(Itemized modification records)
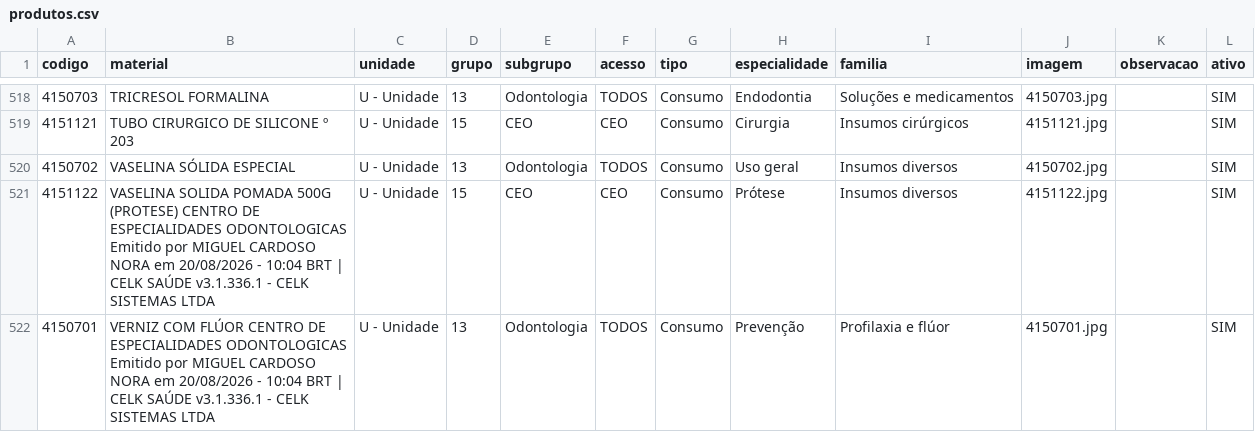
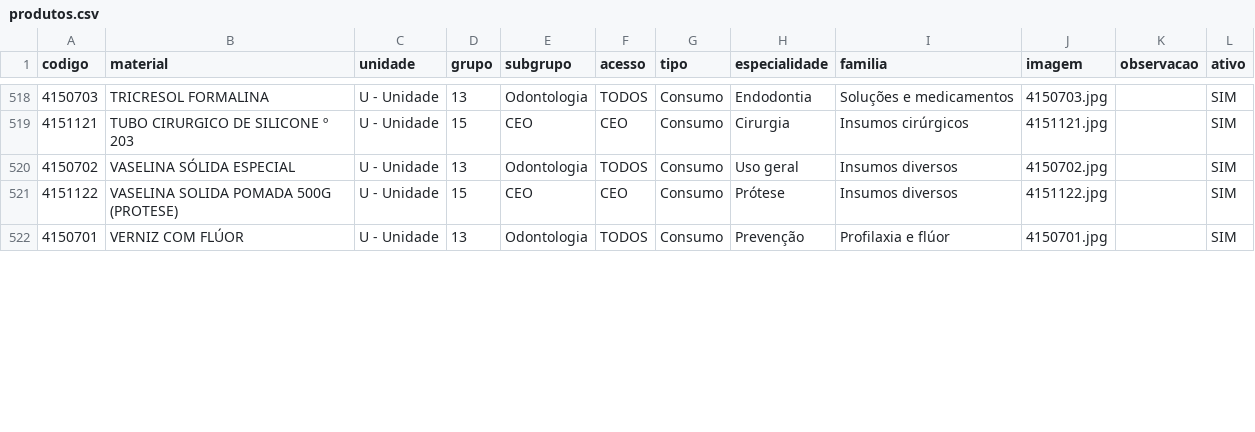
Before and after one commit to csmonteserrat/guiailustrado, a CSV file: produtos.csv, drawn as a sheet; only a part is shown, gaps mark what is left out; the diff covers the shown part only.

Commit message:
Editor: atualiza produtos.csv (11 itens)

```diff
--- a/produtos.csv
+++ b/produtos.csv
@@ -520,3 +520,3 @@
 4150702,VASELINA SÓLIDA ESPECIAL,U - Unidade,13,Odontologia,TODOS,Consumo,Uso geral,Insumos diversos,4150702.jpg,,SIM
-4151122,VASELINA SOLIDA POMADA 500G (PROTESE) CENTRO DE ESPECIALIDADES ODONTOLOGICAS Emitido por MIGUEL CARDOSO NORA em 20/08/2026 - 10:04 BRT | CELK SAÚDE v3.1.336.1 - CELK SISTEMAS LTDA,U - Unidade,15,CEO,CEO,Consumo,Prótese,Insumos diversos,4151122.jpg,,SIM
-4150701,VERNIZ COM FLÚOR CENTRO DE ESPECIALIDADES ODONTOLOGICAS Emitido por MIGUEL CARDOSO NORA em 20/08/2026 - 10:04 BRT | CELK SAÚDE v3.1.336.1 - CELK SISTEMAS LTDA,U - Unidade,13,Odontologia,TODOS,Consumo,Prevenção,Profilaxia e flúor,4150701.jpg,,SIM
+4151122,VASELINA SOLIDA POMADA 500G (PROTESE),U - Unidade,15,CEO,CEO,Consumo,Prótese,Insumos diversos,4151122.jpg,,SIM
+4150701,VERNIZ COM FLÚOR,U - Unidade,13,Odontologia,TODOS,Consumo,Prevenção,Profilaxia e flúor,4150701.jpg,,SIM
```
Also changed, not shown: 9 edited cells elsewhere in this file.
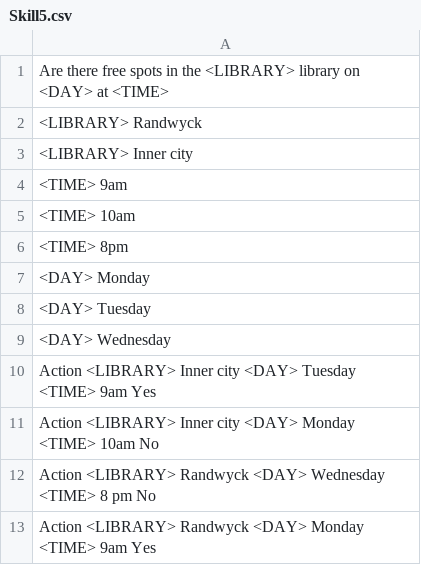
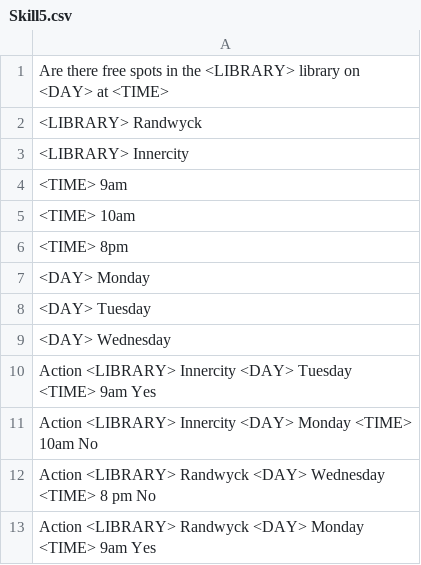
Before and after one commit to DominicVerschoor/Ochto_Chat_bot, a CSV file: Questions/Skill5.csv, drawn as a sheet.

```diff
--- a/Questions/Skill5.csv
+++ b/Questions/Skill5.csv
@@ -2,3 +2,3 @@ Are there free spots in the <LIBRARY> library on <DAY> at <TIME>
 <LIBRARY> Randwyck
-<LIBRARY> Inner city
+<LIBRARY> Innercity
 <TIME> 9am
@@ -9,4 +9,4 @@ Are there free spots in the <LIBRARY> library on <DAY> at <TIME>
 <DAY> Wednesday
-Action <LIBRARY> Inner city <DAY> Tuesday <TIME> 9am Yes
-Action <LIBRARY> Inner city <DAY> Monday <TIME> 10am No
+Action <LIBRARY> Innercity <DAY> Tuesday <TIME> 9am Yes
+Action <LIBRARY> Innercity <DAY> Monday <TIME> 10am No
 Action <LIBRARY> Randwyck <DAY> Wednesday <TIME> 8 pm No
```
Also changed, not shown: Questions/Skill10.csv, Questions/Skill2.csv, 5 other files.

* * *

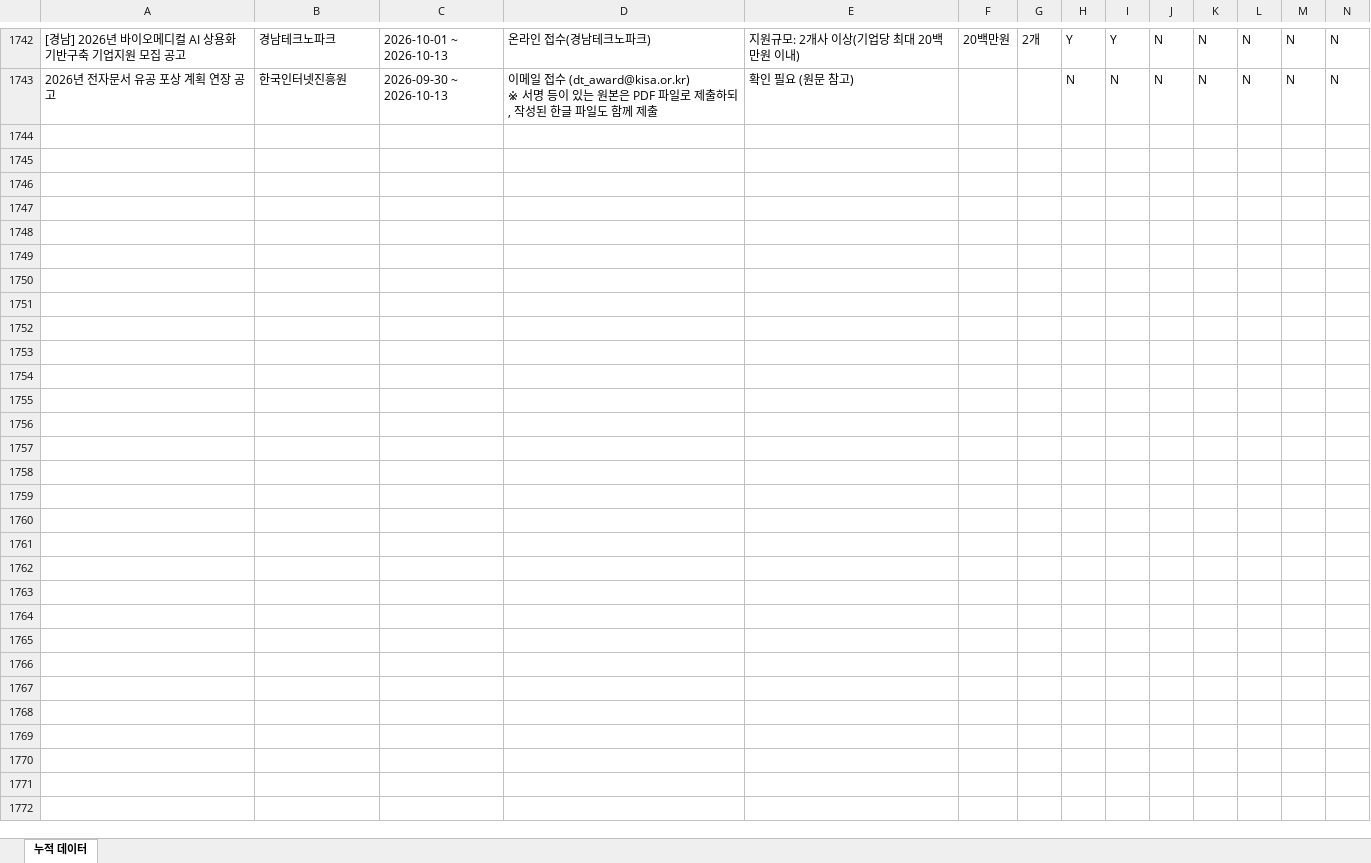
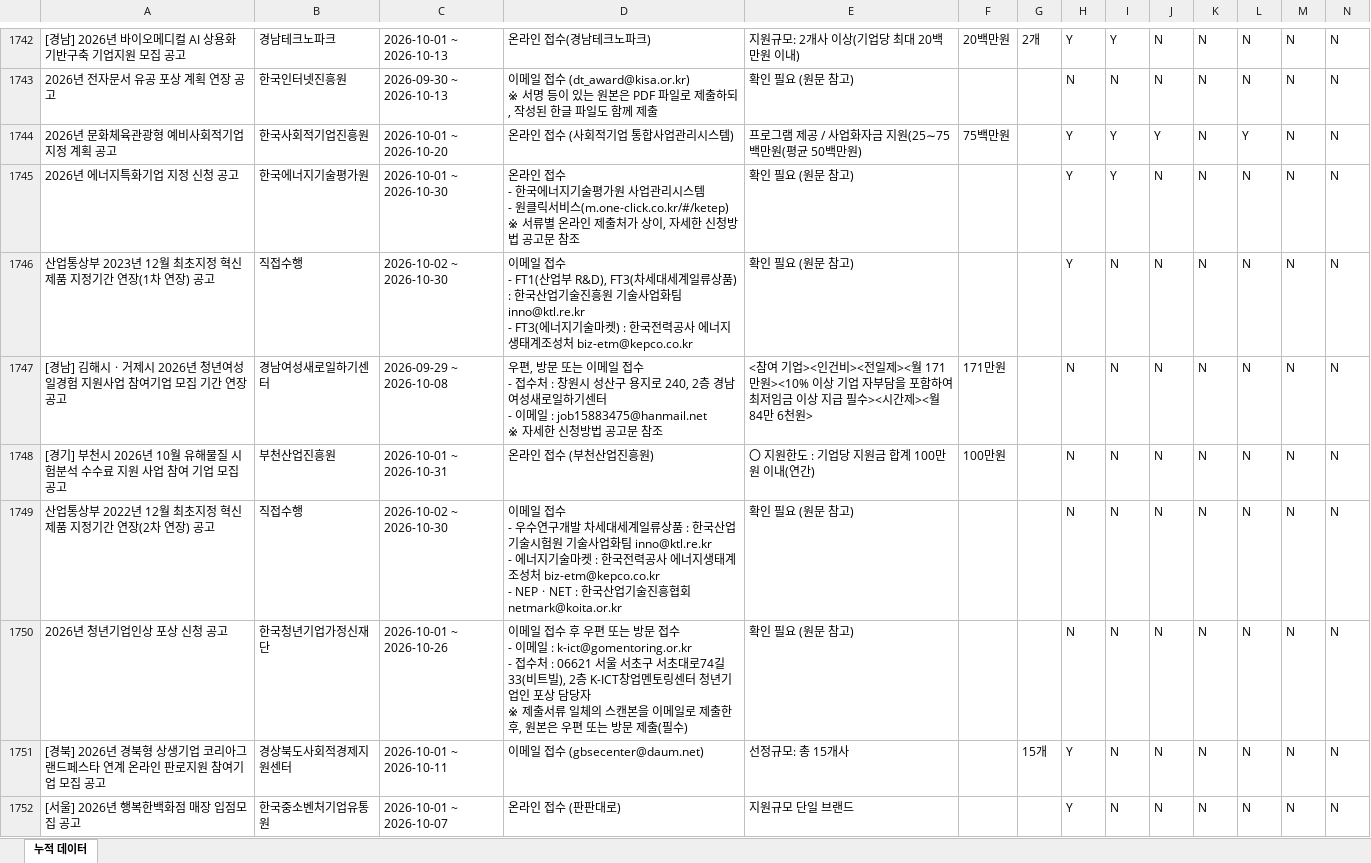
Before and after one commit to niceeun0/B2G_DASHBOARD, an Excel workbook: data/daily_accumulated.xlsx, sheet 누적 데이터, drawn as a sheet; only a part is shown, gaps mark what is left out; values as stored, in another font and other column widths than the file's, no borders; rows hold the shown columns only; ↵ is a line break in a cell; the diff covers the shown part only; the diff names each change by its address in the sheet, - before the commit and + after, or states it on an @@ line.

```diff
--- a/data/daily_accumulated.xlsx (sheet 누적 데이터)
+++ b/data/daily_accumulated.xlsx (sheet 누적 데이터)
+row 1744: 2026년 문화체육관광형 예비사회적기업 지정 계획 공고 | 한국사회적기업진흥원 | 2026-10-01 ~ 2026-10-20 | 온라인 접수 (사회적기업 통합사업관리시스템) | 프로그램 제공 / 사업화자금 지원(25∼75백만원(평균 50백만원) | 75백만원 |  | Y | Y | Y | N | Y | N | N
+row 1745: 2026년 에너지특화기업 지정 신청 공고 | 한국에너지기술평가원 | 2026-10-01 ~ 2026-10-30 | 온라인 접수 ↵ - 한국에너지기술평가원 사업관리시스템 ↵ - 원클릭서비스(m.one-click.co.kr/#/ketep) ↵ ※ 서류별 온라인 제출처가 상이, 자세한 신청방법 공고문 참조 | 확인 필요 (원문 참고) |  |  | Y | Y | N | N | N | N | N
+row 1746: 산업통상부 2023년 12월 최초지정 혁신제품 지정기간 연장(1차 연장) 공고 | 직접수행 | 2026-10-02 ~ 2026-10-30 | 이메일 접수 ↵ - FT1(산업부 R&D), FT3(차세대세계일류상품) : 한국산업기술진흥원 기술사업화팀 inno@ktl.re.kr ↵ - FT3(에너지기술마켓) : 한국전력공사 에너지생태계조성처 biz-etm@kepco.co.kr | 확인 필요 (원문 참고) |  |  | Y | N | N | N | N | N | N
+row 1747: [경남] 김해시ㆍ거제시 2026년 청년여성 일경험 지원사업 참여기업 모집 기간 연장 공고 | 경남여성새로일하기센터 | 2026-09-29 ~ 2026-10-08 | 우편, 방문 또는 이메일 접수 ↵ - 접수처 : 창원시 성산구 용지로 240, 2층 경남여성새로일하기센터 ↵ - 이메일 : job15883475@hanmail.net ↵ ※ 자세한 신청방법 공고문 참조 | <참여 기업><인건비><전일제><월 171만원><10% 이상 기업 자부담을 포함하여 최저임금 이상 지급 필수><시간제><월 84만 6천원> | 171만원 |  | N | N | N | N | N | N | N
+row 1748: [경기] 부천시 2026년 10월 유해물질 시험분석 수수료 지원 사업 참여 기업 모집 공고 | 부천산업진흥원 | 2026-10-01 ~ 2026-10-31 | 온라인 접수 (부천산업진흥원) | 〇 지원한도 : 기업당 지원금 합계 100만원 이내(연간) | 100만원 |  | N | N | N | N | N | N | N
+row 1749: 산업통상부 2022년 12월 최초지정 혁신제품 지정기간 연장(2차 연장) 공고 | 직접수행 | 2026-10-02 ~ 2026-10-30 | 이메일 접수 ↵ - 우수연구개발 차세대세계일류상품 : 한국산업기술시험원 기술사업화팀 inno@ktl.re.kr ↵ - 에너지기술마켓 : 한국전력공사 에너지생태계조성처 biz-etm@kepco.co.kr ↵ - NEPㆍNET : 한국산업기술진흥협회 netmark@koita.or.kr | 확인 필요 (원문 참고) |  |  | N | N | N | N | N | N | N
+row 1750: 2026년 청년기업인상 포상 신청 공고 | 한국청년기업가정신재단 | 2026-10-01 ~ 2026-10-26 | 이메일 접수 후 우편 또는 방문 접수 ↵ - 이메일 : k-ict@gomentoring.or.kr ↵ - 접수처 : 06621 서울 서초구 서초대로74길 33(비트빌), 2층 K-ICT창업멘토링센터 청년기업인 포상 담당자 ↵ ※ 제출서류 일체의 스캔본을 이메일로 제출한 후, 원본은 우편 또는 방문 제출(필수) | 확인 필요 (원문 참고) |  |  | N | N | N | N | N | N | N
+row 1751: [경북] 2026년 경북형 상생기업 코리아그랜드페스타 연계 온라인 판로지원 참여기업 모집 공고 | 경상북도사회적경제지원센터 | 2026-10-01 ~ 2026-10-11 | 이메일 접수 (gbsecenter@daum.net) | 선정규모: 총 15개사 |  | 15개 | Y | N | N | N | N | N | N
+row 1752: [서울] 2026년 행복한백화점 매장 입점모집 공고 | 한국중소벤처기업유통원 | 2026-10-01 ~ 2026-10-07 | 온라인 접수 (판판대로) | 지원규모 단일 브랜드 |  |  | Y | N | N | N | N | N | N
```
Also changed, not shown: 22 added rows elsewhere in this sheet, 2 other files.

> Prompt: Count lines, not occurrences. State how many lines of the entries contain the word "data", and add nothing.

> Your response: 3